The UI server, if you want it accessible from another machine, needs to specify a hostname or IP address. If you want port 80, you need to be root of course:

cd /web/indivo_ui_server/
python runserver HOSTNAME:80

IMPORTANTLY, if you’ve installed Apache, you’ll need to turn it off to run your UI server from the prompt:

/etc/init.d/apache2 stop


Assuming you installed Indivo Server and UI in /web, the steps to getting Apache2 serving Indivo and its UI are:

  • in /etc/apache2/sites-available/default, add:

    <VirtualHost *:8000>
            ServerAdmin YOU@localhost
            ServerName localhost
            DocumentRoot /web/indivo_server
            Alias /static/ /web/indivo_server/static/
            EnableMMAP On
            EnableSendfile On
            LogLevel warn
            <Directory /web/indivo_server>
                    Order deny,allow
                    Allow from all
            WSGIApplicationGroup %{GLOBAL}
            WSGIScriptAlias / /web/indivo_server/django.wsgi
            WSGIPassAuthorization On
    <VirtualHost *:80>
            ServerAdmin YOU@localhost
            ServerName localhost
            DocumentRoot /web/indivo_ui_server
            Alias /static/ /web/indivo_ui_server/ui/static/
            EnableMMAP On
            EnableSendfile On
            LogLevel warn
            <Directory /web/indivo_ui_server>
             Order deny,allow
             Allow from all
            WSGIDaemonProcess indivo_ui user=www-data group=www-data processes=1 maximum-requests=500 threads=10
            WSGIScriptAlias / /web/indivo_ui_server/django.wsgi
            WSGIPassAuthorization On

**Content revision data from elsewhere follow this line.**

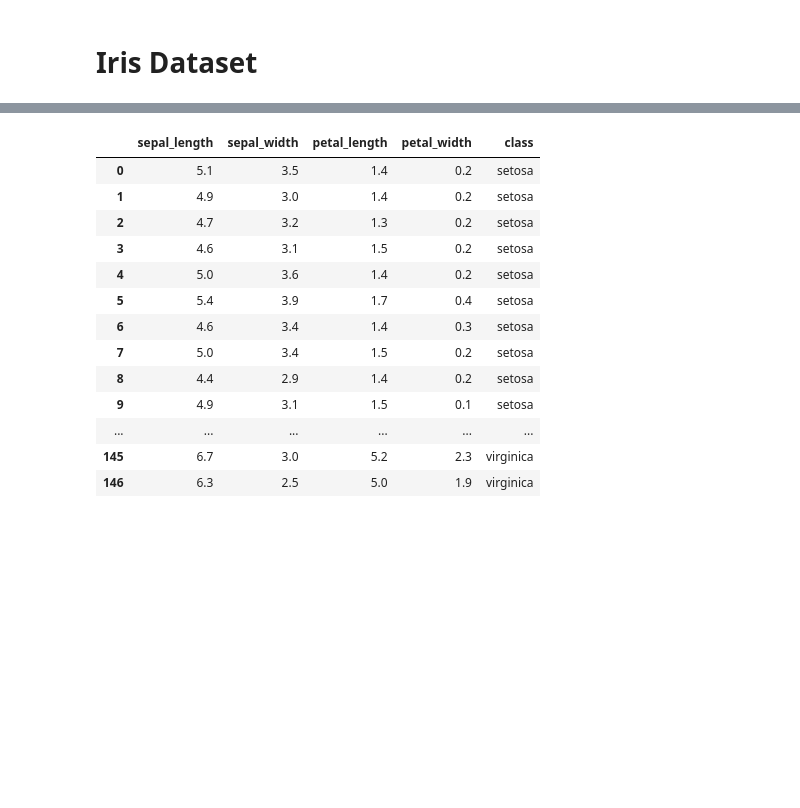
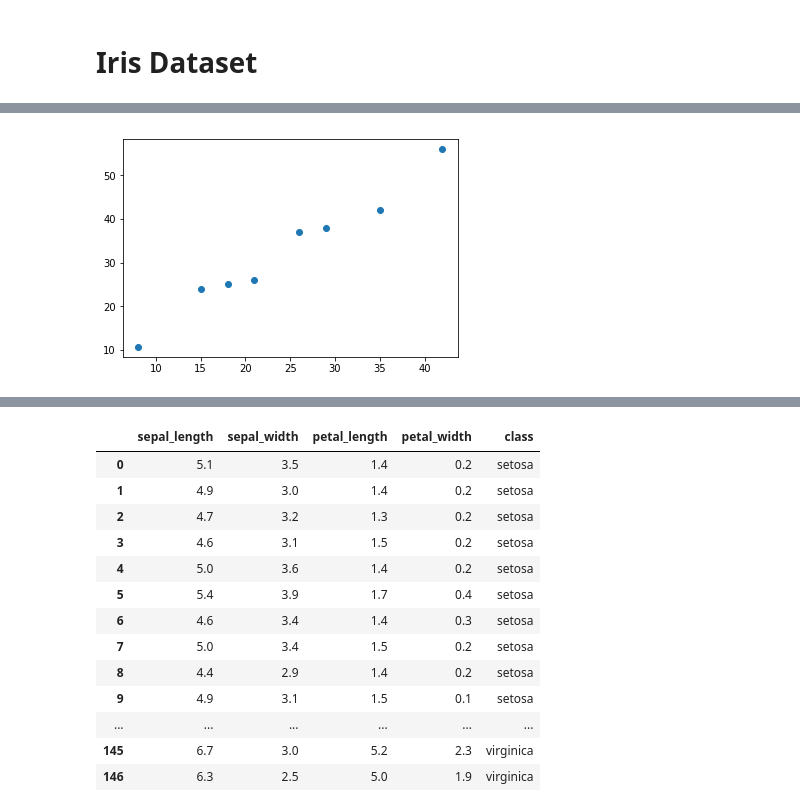
Before and after one commit to cadel560x/EmergingTechAssignments, a Jupyter notebook: iris-dataset.ipynb, the cells around one changed output, grey strips where cells are left out. Drawn from its saved outputs; the diff is of its cells as text; code cells hidden in the pictures; blank space fills up the shorter version.

```diff
--- a/iris-dataset.ipynb
+++ b/iris-dataset.ipynb
@@ -14,0 +36,8 @@ import sklearn.model_selection as mod
+# %%
+distance = [10.67, 24, 25, 26, 37, 38, 42, 56] # in kilometers
+
+import pandas as pd
+data = {'travel time': travel_time,
+        'distance': distance}
+travel = pd.DataFrame(data, columns=['travel time', 'distance'])
+travel
@@ -14,0 +54,5 @@ import sklearn.model_selection as mod
+# %%
+plt.plot(travel_time, distance, 'o')
+plt.show()
+# %% [output]
+[figure, added]
```
Also changed, not shown: parts of 14 cells of this notebook, 1 other file.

    In our experience, using WSGIProcessGroup directive with a specific group (not global), even when it matches the WSGIDaemonProcess group name (i.e. indivo_ui), can cause a permission issue with reading the Unix socket. We will continue to investigate this issue. However, due to incompatibilities between the lxml package and mod_wsgi, it is necessary to set Indivo Server to the global WSGIProcessGroup instead of running daemons.

  • Make sure ports.conf has:

    NameVirtualHost *:80
    Listen 80
    Listen 8000
  • Make sure that www-data (or whoever is in /etc/apache2/envvars) has access to indivo_server and indivo_ui_server AND can write to indivo_server/indivo.log and indivo_ui_server/sessions/*, including the sessions/ directory itself.

  • Since you probably did a python syncdb, you almost certainly want to just remove the current indivo.log before you move ahead.

  • Really, have you checked this www-data permission issue? This will be the cause of all your problems if you don’t check this carefully.

  • Check your /etc/apache2/sites-enabled/000-default file again and make sure that your Alias /static/ lines match the above example exactly

  • Restart Apache:

    service apache2 restart

What Next?

You should be able to log in and add the default apps. These apps are purposely limited in functionality. May the best apps win.